In Google‘s situation, the company detected a DDoS attack that reached a peak of 398 million requests per second (RPS), which was over seven times larger than the biggest attack the internet giant had witnessed before.
The vulnerability is a serious threat to the security and stability of the internet. It is important for organizations to patch their servers and other infrastructure against this vulnerability as soon as possible.
Explanation of the HTTP/2 Rapid Reset vulnerability
HTTP/2 is a multiplexed protocol, which means that it allows multiple requests to be sent over a single TCP connection. This is done by opening multiple streams on the same TCP connection. Each stream is independent of the others, and can be used to send a different request.
The HTTP/2 Rapid Reset vulnerability exploits the way that HTTP/2 handles multiple streams on a single TCP connection. By sending a series of requests and then quickly resetting them, attackers can create a large number of concurrent streams on the victim’s server. This can overwhelm the server’s resources and cause it to become unavailable.
To exploit the vulnerability, attackers typically use a botnet to send a large number of HTTP/2 requests to the victim’s server. Each request is sent on a different stream. The attackers then quickly reset the streams, which forces the victim’s server to close them. The victim’s server then has to open new streams to handle the next batch of requests. This process is repeated until the victim’s server is overwhelmed and becomes unavailable.
The HTTP/2 Rapid Reset vulnerability is a serious threat because it can be used to launch very large and effective DDoS attacks. It is important for organizations to patch their servers and other infrastructure against this vulnerability as soon as possible.
Tracked as CVE, Warning and Mitigations of Vulnerabilities ‘HTTP/2 Rapid Reset Attacks’
The company observed that the record-breaking attack directed at its customers was executed using a botnet consisting of just 20,000 compromised devices. In contrast, the web security firm frequently encounters attacks orchestrated by botnets powered by hundreds of thousands or even millions of devices.
The underlying vulnerability, known as CVE-2023-44487, is believed to affect all web servers that implement HTTP/2 and has been given a ‘high severity‘ rating with a CVSS score of 7.5.
Both Cloudflare and Google have released blog posts providing technical insights into the HTTP/2 Rapid Reset attack, and AWS has also published a blog post detailing its observations of the HTTP/2 Rapid Reset attacks.
The companies have reported that their existing DDoS defenses were largely effective against the HTTP/2 Rapid Reset attack, but they have implemented additional measures to mitigate this attack method. They have also alerted web server software companies, which have begun developing patches to prevent the exploitation of this vulnerability.

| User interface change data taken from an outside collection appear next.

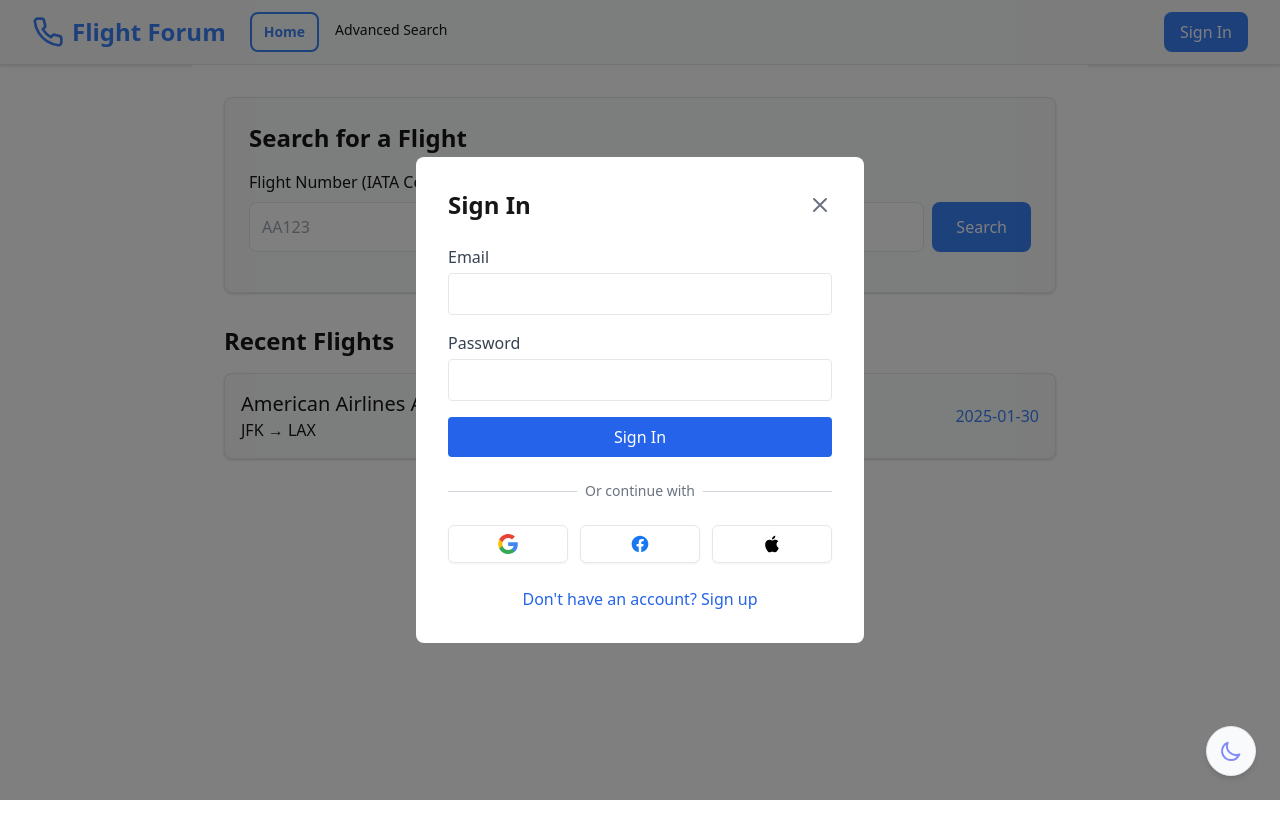
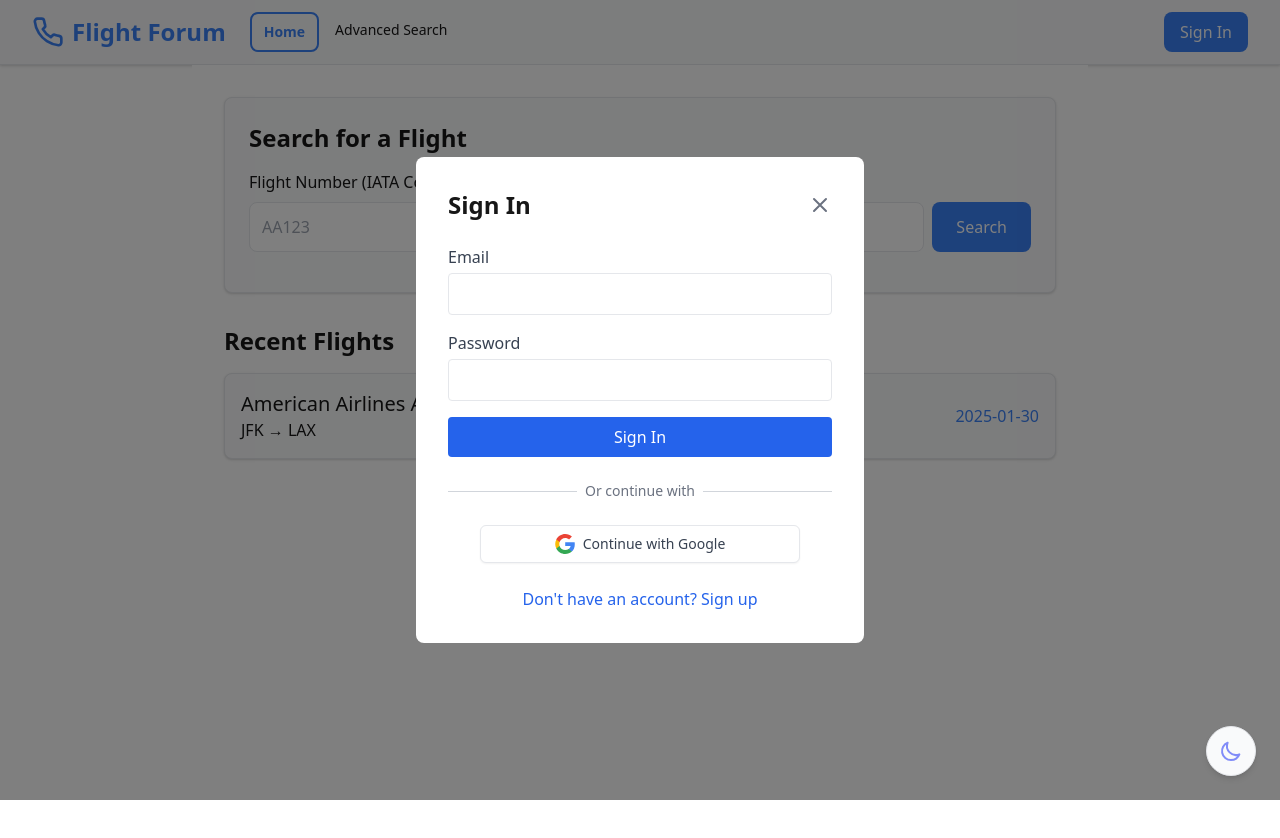
Before and after one commit to andresv02/flight_forum, a Next.js app: page / in a window 1280 px wide. Both pictures are taken after a click on the button "Sign In". Shown: the top 838 px of the page. Built offline with nearby package versions, Linux system fonts and the light colour scheme; no server answers.

Commit message:
OAuth only google

```diff
--- a/src/components/auth/AuthModal.js
+++ b/src/components/auth/AuthModal.js
@@ -158,10 +158,10 @@ export default function AuthModal({ isOpen, onClose }) {
             </div>
           </div>
 
-          <div className="mt-6 grid grid-cols-3 gap-3">
+          <div className="mt-6 flex justify-center">
             <button
               onClick={() => handleOAuthSignIn('google')}
-              className="w-full flex justify-center py-2 px-4 border border-gray-300 rounded-md shadow-sm bg-white text-sm font-medium text-gray-700 hover:bg-gray-50"
+              className="w-full max-w-xs flex justify-center py-2 px-4 border border-gray-300 rounded-md shadow-sm bg-white text-sm font-medium text-gray-700 hover:bg-gray-50 dark:bg-gray-700 dark:border-gray-600 dark:text-gray-300"
               disabled={loading}
             >
               <svg className="h-5 w-5" viewBox="0 0 24 24">
@@ -184,26 +184,7 @@ export default function AuthModal({ isOpen, onClose }) {
                   />
                 </g>
               </svg>
-            </button>
-
-            <button
-              onClick={() => handleOAuthSignIn('facebook')}
-              className="w-full flex justify-center py-2 px-4 border border-gray-300 rounded-md shadow-sm bg-white text-sm font-medium text-gray-700 hover:bg-gray-50"
-              disabled={loading}
-            >
-              <svg className="h-5 w-5" viewBox="0 0 24 24" fill="#1877F2">
-                <path d="M22 12c0-5.523-4.477-10-10-10S2 6.477 2 12c0 4.991 3.657 9.128 8.438 9.878v-6.987h-2.54V12h2.54V9.797c0-2.506 1.492-3.89 3.777-3.89 1.094 0 2.238.195 2.238.195v2.46h-1.26c-1.243 0-1.63.771-1.63 1.562V12h2.773l-.443 2.89h-2.33v6.988C18.343 21.128 22 16.991 22 12z"/>
-              </svg>
-            </button>
-
-            <button
-              onClick={() => handleOAuthSignIn('apple')}
-              className="w-full flex justify-center py-2 px-4 border border-gray-300 rounded-md shadow-sm bg-white text-sm font-medium text-gray-700 hover:bg-gray-50"
-              disabled={loading}
-            >
-              <svg className="h-5 w-5" viewBox="0 0 24 24" fill="#000000">
-                <path d="M18.71 19.5c-.83 1.24-1.71 2.45-3.05 2.47-1.34.03-1.77-.79-3.29-.79-1.53 0-2 .77-3.27.82-1.31.05-2.3-1.32-3.14-2.53C4.25 17 2.94 12.45 4.7 9.39c.87-1.52 2.43-2.48 4.12-2.51 1.28-.02 2.5.87 3.29.87.78 0 2.26-1.07 3.81-.91.65.03 2.47.26 3.64 1.98-.09.06-2.17 1.28-2.15 3.81.03 3.02 2.65 4.03 2.68 4.04-.03.07-.42 1.44-1.38 2.83M13 3.5c.73-.83 1.94-1.46 2.94-1.5.13 1.17-.34 2.35-1.04 3.19-.69.85-1.83 1.51-2.95 1.42-.15-1.15.41-2.35 1.05-3.11z"/>
-              </svg>
+              <span className="ml-2">Continue with Google</span>
             </button>
           </div>
         </div>
```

Google issued a warning, stating, “Any enterprise or individual providing HTTP-based services on the Internet could be susceptible to this attack. Web applications, services, and APIs hosted on a server or proxy using the HTTP/2 protocol may be at risk. Organizations should ensure that their servers supporting HTTP/2 are not vulnerable or apply vendor patches for CVE-2023-44487 to minimize the impact of this attack vector.”
Here are some tips for mitigating the risk of HTTP/2 Rapid Reset attacks:

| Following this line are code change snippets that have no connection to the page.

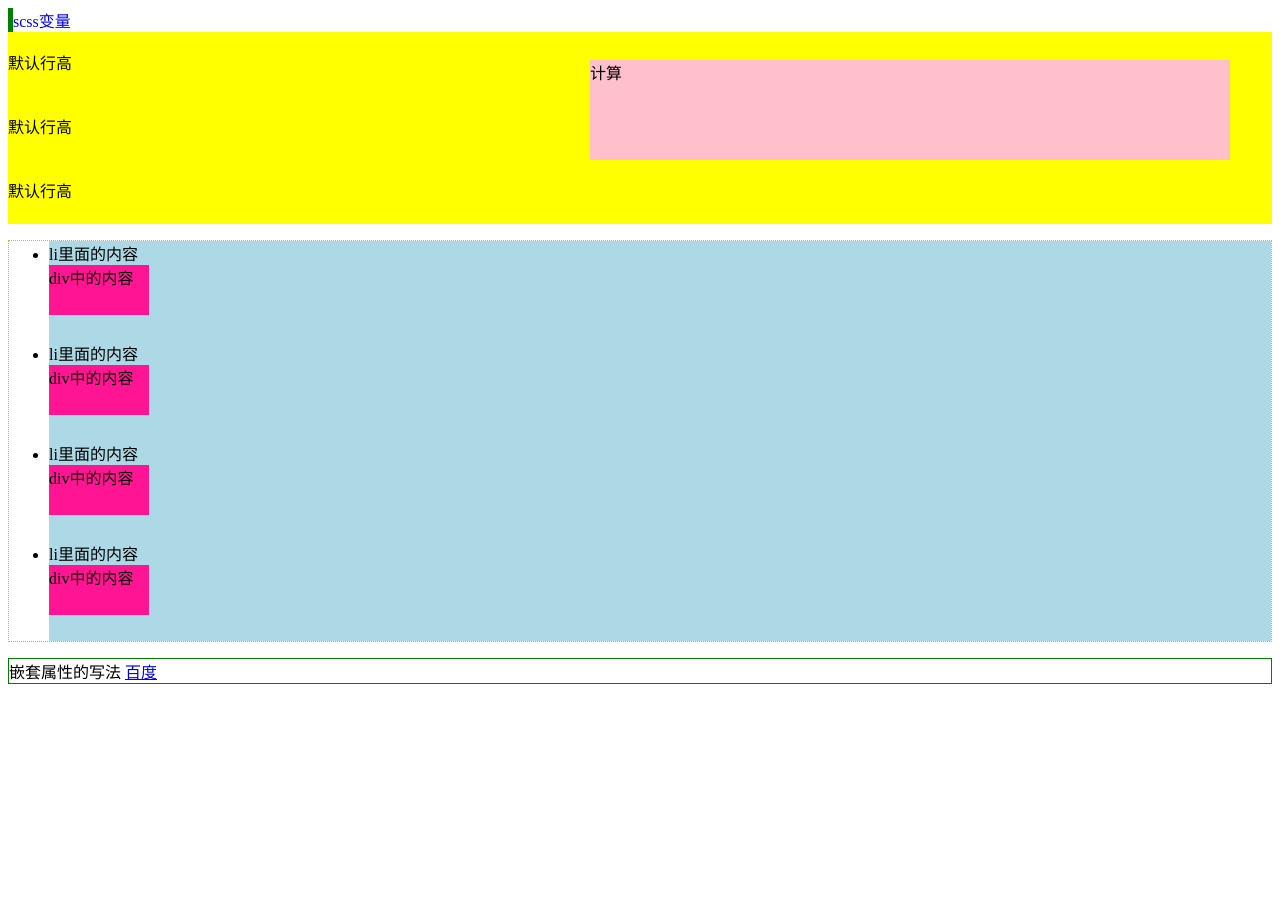
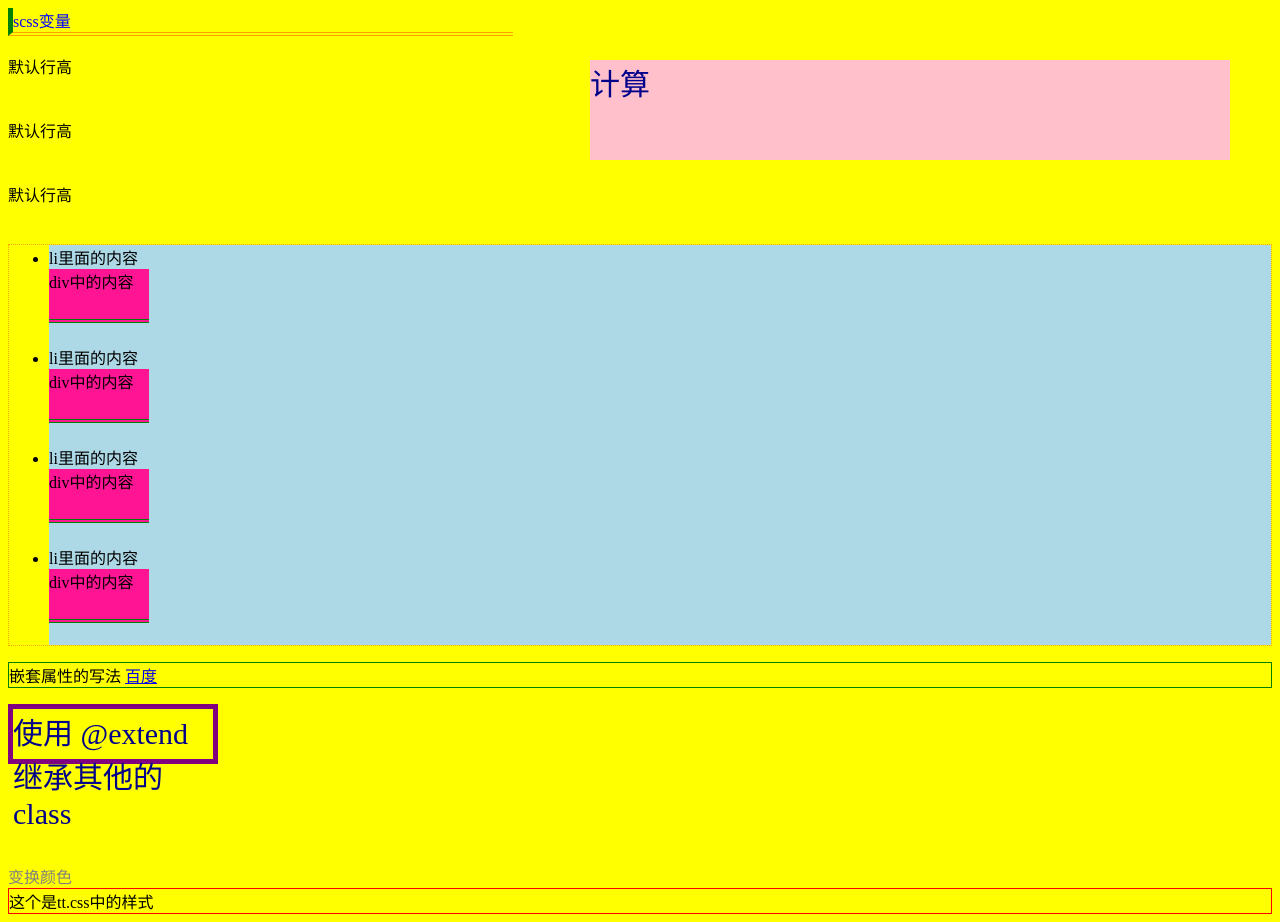
Before and after one commit to yinyinyinyinyin/scsscode, a plain HTML site: page index.html in a window 1280 px wide. Before the commit the page ends 800 px from the top, so only its background shows below. Drawn offline with Linux system fonts and the light colour scheme.

Commit message:
第二次提交

```diff
--- a/default.scss
+++ b/default.scss
@@ -63,3 +63,62 @@ a{
 //标准的CSS注释 /* comment */ ，会保留到编译后的文件。
 // 单行注释 // comment，只保留在SASS源文件中，编译后被省略。
 // /*! comment */ ，表示"重要注释",压缩时保留注释，用于声明版权。
+
+/*6.继承 @extend */
+.class1{
+	border:5px solid purple;
+}
+.class2{
+	@extend .class1;
+	width:200px;
+	height: 50px;
+	background-color: yellow;
+}
+
+/*7.mixin 混入的写法，将重用的代码块整合在一起，作为公共的样式*/
+/*定义混入*/
+@mixin font{
+	font-size: 30px;
+	color:darkblue;
+}
+
+.class2{
+	@include font;/* 调用 混入*/
+}
+.ccc{
+	@include font;
+}
+
+/*可以传参数的mixin*/
+@mixin bottomBorder($color:#000){
+	border-bottom:4px double $color;
+}
+/*调用*/
+ul{
+	li{
+		div{
+			@include bottomBorder(green);
+		}
+	}
+}
+.mycolor{
+	@include bottomBorder(orange);
+}
+
+/*8.color 函数*/
+
+$yanse :lighten(#000,50%);/*可以设置透明度*/
+.ceshi1{
+	color:$yanse;
+	margin-top:100px;}
+
+//	darken(#cc3, 10%) /* #a3a329 颜色的暗度的设置*/
+//	grayscale(#cc3) /* #808080 颜色的灰度设置*/
+//	complement(#cc3) /* #33c 补色的设置*/
+
+/*9.使用 @import 引入 外部的 scss文件  ，或 css文件
+引入的如果是scss文件，会将 scss文件和我们的主文件编译为一个文件
+引入的是 css文件，就不能编译在一起！css里面的样式还是可以使用的
+*/
+@import "qq.scss";
+@import "tt.css";
--- /dev/null
+++ b/default2.scss
@@ -0,0 +1,18 @@
+/*scss的高级语法*/
+/*1.if  else  条件语句*/
+/*lightness 获取颜色的亮度*/
+$color:#f00;
+p{
+	/*color:lightness(#000);*/
+	@if 1 + 1 == 2 {border:1px solid;}
+	@if 5 > 3 {border:2px dotted;}
+	@if lightness($color) > 30% {
+		color:$color;
+		background-color: #000;
+	}
+	@else{
+		color:$color;
+		background-color: #fff;
+	}
+
+}
--- a/index.html
+++ b/index.html
@@ -22,5 +22,9 @@
 		<p>嵌套属性的写法
 		<a href="http://www.baidu.com">百度</a>
 		</p>
+
+		<div class="class2">使用 @extend继承其他的class</div>
+		<div class="ceshi1">变换颜色</div>
+		<div class="yin">这个是tt.css中的样式</div>
 	</body>
 </html>
--- /dev/null
+++ b/tt.css
@@ -0,0 +1 @@
+.yin{border:1px solid red;}
```
Also changed, not shown: scss高级语法.html (added, +11 -0 lines), default.css, default2.css (added).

- Patch your servers and other infrastructure against the HTTP/2 Rapid Reset vulnerability. This is the most important thing you can do to protect your systems from attack.
- Use a web application firewall (WAF) to filter HTTP/2 traffic. A WAF can block malicious requests and help to protect your servers from being overwhelmed.
- Implement load balancing and other DDoS mitigation techniques. This can help to distribute traffic across multiple servers and make it more difficult for attackers to launch successful DDoS attacks.
By following these tips, you can help to protect your systems from HTTP/2 Rapid Reset attacks and other DDoS attacks.